Data extracts
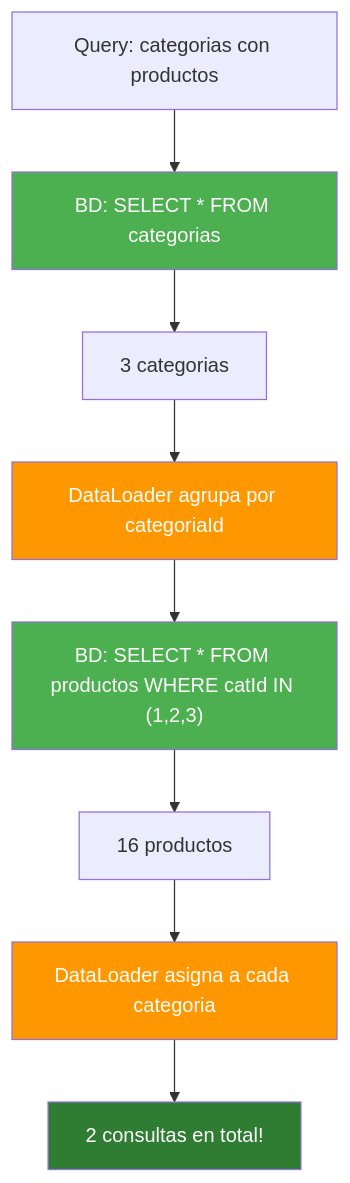
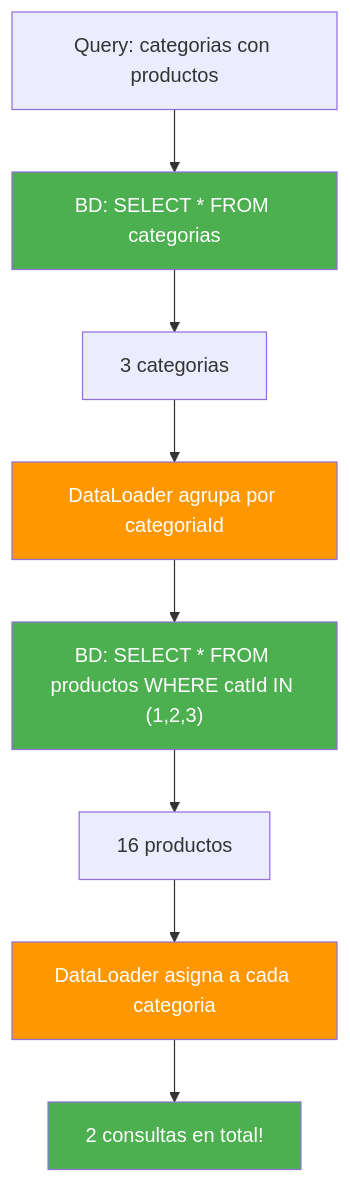
The ninth of 10 diagrams in 19-graphql.md (joseluisgs/DesarrolloWebEntornosServidor-02-2026-2027), drawn with Mermaid before and after one commit. The commit also changed other lines of this file and 3 other files, not shown here.

Commit message:
[fix] Actualizar estilos y contenido en los documentos de autenticación, autorización, WebSockets y GraphQL

````diff
--- a/19-graphql.md
+++ b/19-graphql.md
@@ -892,19 +897,19 @@
 ```mermaid
 graph TD
     Q["Query: categorias con productos"] --> S1["BD: SELECT * FROM categorias"]
     S1 --> C["3 categorias"]
 
     C --> DL["DataLoader agrupa por categoriaId"]
 
     DL --> S2["BD: SELECT * FROM productos WHERE catId IN (1,2,3)"]
     S2 --> P["16 productos"]
 
     P --> DL2["DataLoader asigna a cada categoria"]
     DL2 --> R["2 consultas en total!"]
 
     style S1 fill:#4CAF50,color:#fff
     style DL fill:#FF9800,color:#fff
     style S2 fill:#4CAF50,color:#fff
     style DL2 fill:#FF9800,color:#fff
-    style R fill:#2E7D32,color:#fff
+    style R fill:#4CAF50,color:#fff
 ```
````
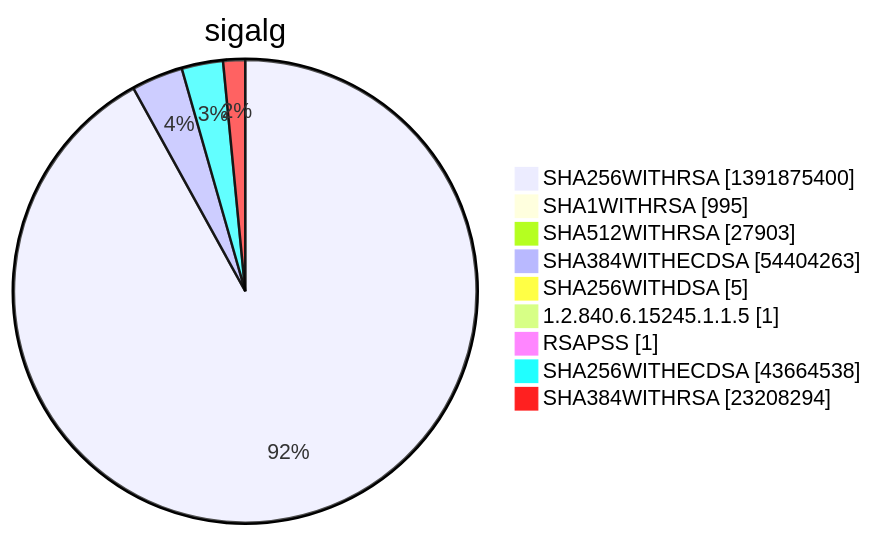
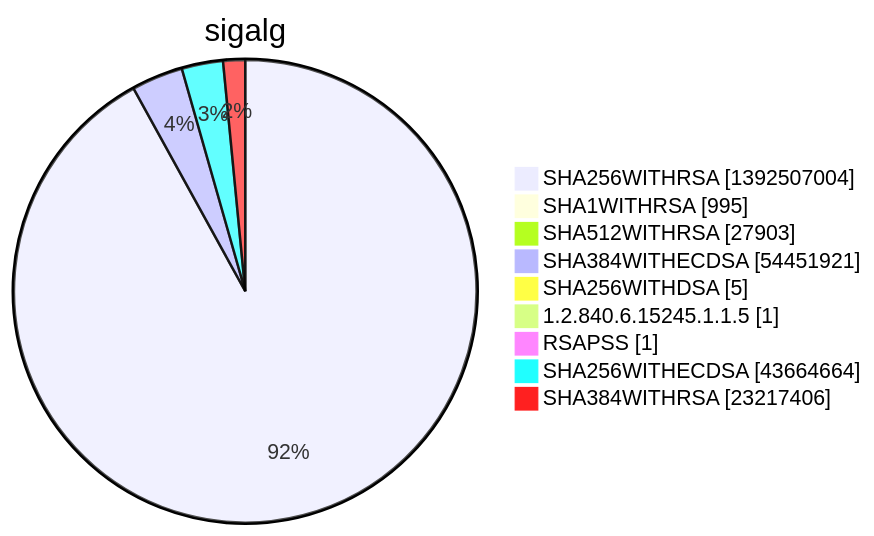
Diagram 15 of 15 in xenon2022/README.md (christiankrug/ctmonitor_visualization), drawn with Mermaid before and after one commit. The commit also changed other lines of this file, not shown here.

````diff
--- a/xenon2022/README.md
+++ b/xenon2022/README.md
@@ -5855,13 +5855,13 @@
 ```mermaid
 pie showData
 title sigalg
-"SHA256WITHRSA" :1391875400
+"SHA256WITHRSA" :1392507004
 "SHA1WITHRSA" :995
 "SHA512WITHRSA" :27903
-"SHA384WITHECDSA" :54404263
+"SHA384WITHECDSA" :54451921
 "SHA256WITHDSA" :5
 "1.2.840.6.15245.1.1.5" :1
 "RSAPSS" :1
-"SHA256WITHECDSA" :43664538
-"SHA384WITHRSA" :23208294
+"SHA256WITHECDSA" :43664664
+"SHA384WITHRSA" :23217406
 ```
````
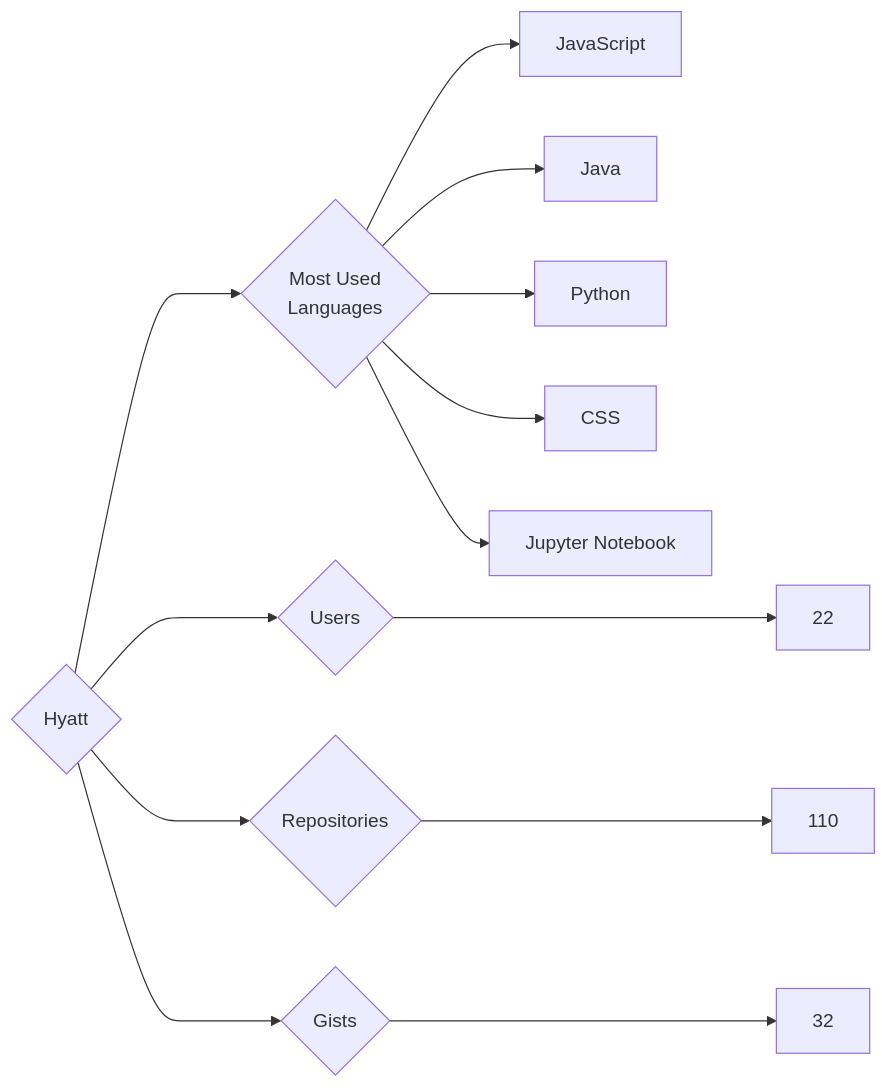
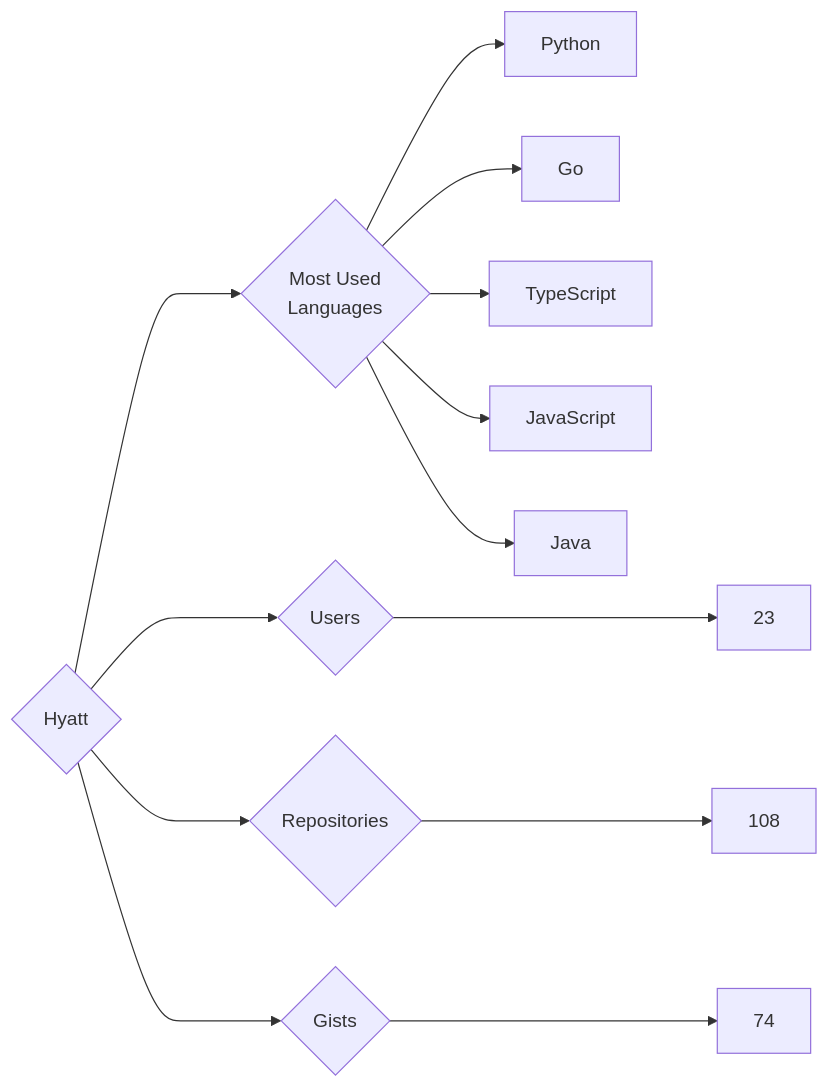
Before and after one commit to trickest/insiders: the diagram in targets/Hyatt/README.md, drawn with Mermaid. The commit also changed 757 other files, not shown here.

````diff
--- a/targets/Hyatt/README.md
+++ b/targets/Hyatt/README.md
@@ -3,13 +3,13 @@
 ```mermaid
 graph LR
 COMPANY_NAME{Hyatt}
-COMPANY_NAME ---> U{Users} ---> UN[22]
-COMPANY_NAME ---> R{Repositories} ---> RN[110]
-COMPANY_NAME ---> G{Gists} ---> GN[32]
+COMPANY_NAME ---> U{Users} ---> UN[23]
+COMPANY_NAME ---> R{Repositories} ---> RN[108]
+COMPANY_NAME ---> G{Gists} ---> GN[74]
 COMPANY_NAME ---> ML{Most Used<br>Languages}
+ML --> Python[Python]
+ML --> Go[Go]
+ML --> TypeScript[TypeScript]
 ML --> JavaScript[JavaScript]
 ML --> Java[Java]
-ML --> Python[Python]
-ML --> CSS[CSS]
-ML --> Jupyter_Notebook[Jupyter Notebook]
 ```
````
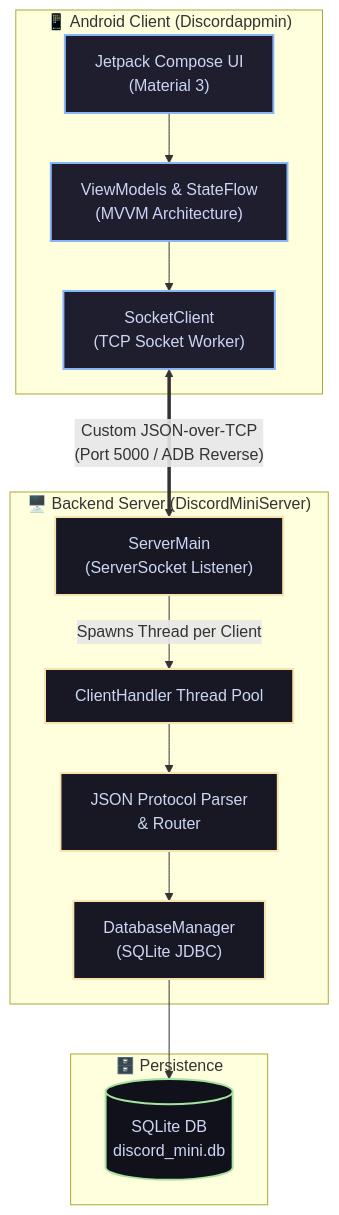
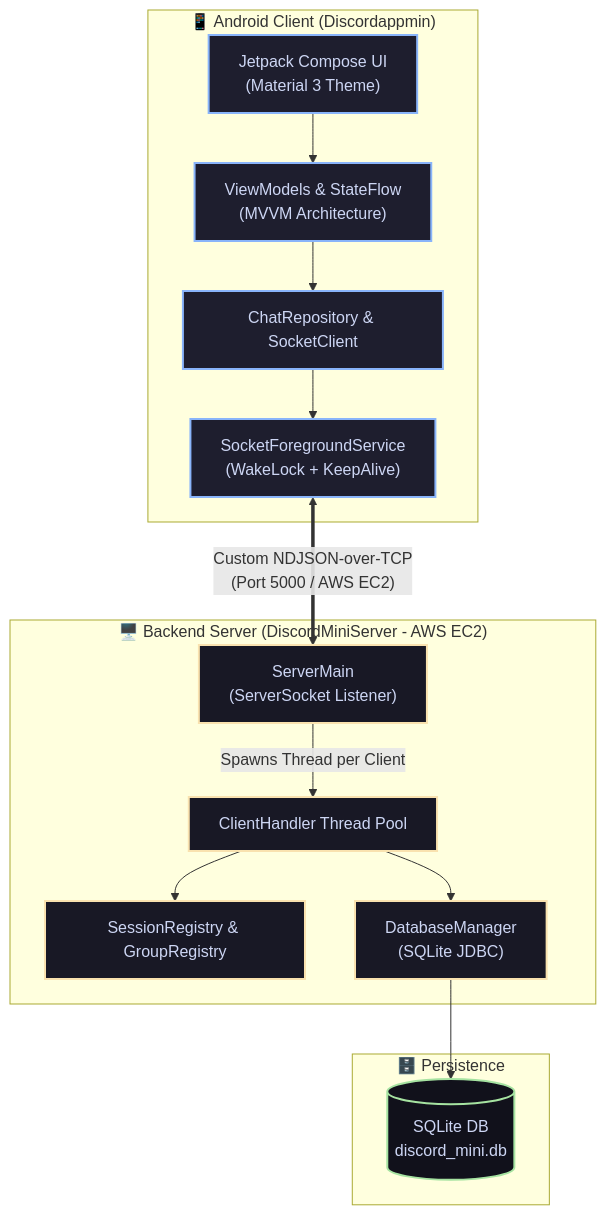
Before and after one commit to GPramodh07/Discord-Mini-App: the diagram in README.md, drawn with Mermaid. The commit also changed other lines of this file, not shown here.

````diff
--- a/README.md
+++ b/README.md
@@ -48,26 +66,27 @@
 ```mermaid
 graph TD
     subgraph Client["📱 Android Client (Discordappmin)"]
-        UI["Jetpack Compose UI<br/>(Material 3)"] --> ViewModels["ViewModels & StateFlow<br/>(MVVM Architecture)"]
-        ViewModels --> SocketClient["SocketClient<br/>(TCP Socket Worker)"]
+        UI["Jetpack Compose UI<br/>(Material 3 Theme)"] --> ViewModels["ViewModels & StateFlow<br/>(MVVM Architecture)"]
+        ViewModels --> Repository["ChatRepository & SocketClient"]
+        Repository --> Service["SocketForegroundService<br/>(WakeLock + KeepAlive)"]
     end
 
-    SocketClient <== "Custom JSON-over-TCP<br/>(Port 5000 / ADB Reverse)" ==> ServerMain
+    Service <== "Custom NDJSON-over-TCP<br/>(Port 5000 / AWS EC2)" ==> ServerMain
 
-    subgraph Server["🖥️ Backend Server (DiscordMiniServer)"]
+    subgraph Server["🖥️ Backend Server (DiscordMiniServer - AWS EC2)"]
         ServerMain["ServerMain<br/>(ServerSocket Listener)"] -->|Spawns Thread per Client| Handlers["ClientHandler Thread Pool"]
-        Handlers --> Protocol["JSON Protocol Parser<br/>& Router"]
-        Protocol --> DB["DatabaseManager<br/>(SQLite JDBC)"]
+        Handlers --> Registry["SessionRegistry & GroupRegistry"]
+        Handlers --> DB["DatabaseManager<br/>(SQLite JDBC)"]
     end
 
     subgraph Storage["🗄️ Persistence"]
         DB --> SQLite[("SQLite DB<br/>discord_mini.db")]
     end
 
     classDef client fill:#1e1e2e,stroke:#89b4fa,stroke-width:2px,color:#cdd6f4;
     classDef server fill:#181825,stroke:#f9e2af,stroke-width:2px,color:#cdd6f4;
     classDef storage fill:#11111b,stroke:#a6e3a1,stroke-width:2px,color:#cdd6f4;
-    class UI,ViewModels,SocketClient client;
-    class ServerMain,Handlers,Protocol,DB server;
+    class UI,ViewModels,Repository,Service client;
+    class ServerMain,Handlers,Registry,DB server;
     class SQLite storage;
 ```
````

Task prompt
The answer should be an exact copy of the lines from the one containing "-->|Spawns Thread per" through the last line of the entries, both included.

Answer area
         ServerMain["ServerMain<br/>(ServerSocket Listener)"] -->|Spawns Thread per Client| Handlers["ClientHandler Thread Pool"]
-        Handlers --> Protocol["JSON Protocol Parser<br/>& Router"]
-        Protocol --> DB["DatabaseManager<br/>(SQLite JDBC)"]
+        Handlers --> Registry["SessionRegistry & GroupRegistry"]
+        Handlers --> DB["DatabaseManager<br/>(SQLite JDBC)"]
     end
 
     subgraph Storage["🗄️ Persistence"]
         DB --> SQLite[("SQLite DB<br/>discord_mini.db")]
     end
 
     classDef client fill:#1e1e2e,stroke:#89b4fa,stroke-width:2px,color:#cdd6f4;
     classDef server fill:#181825,stroke:#f9e2af,stroke-width:2px,color:#cdd6f4;
     classDef storage fill:#11111b,stroke:#a6e3a1,stroke-width:2px,color:#cdd6f4;
-    class UI,ViewModels,SocketClient client;
-    class ServerMain,Handlers,Protocol,DB server;
+    class UI,ViewModels,Repository,Service client;
+    class ServerMain,Handlers,Registry,DB server;
     class SQLite storage;
 ```
````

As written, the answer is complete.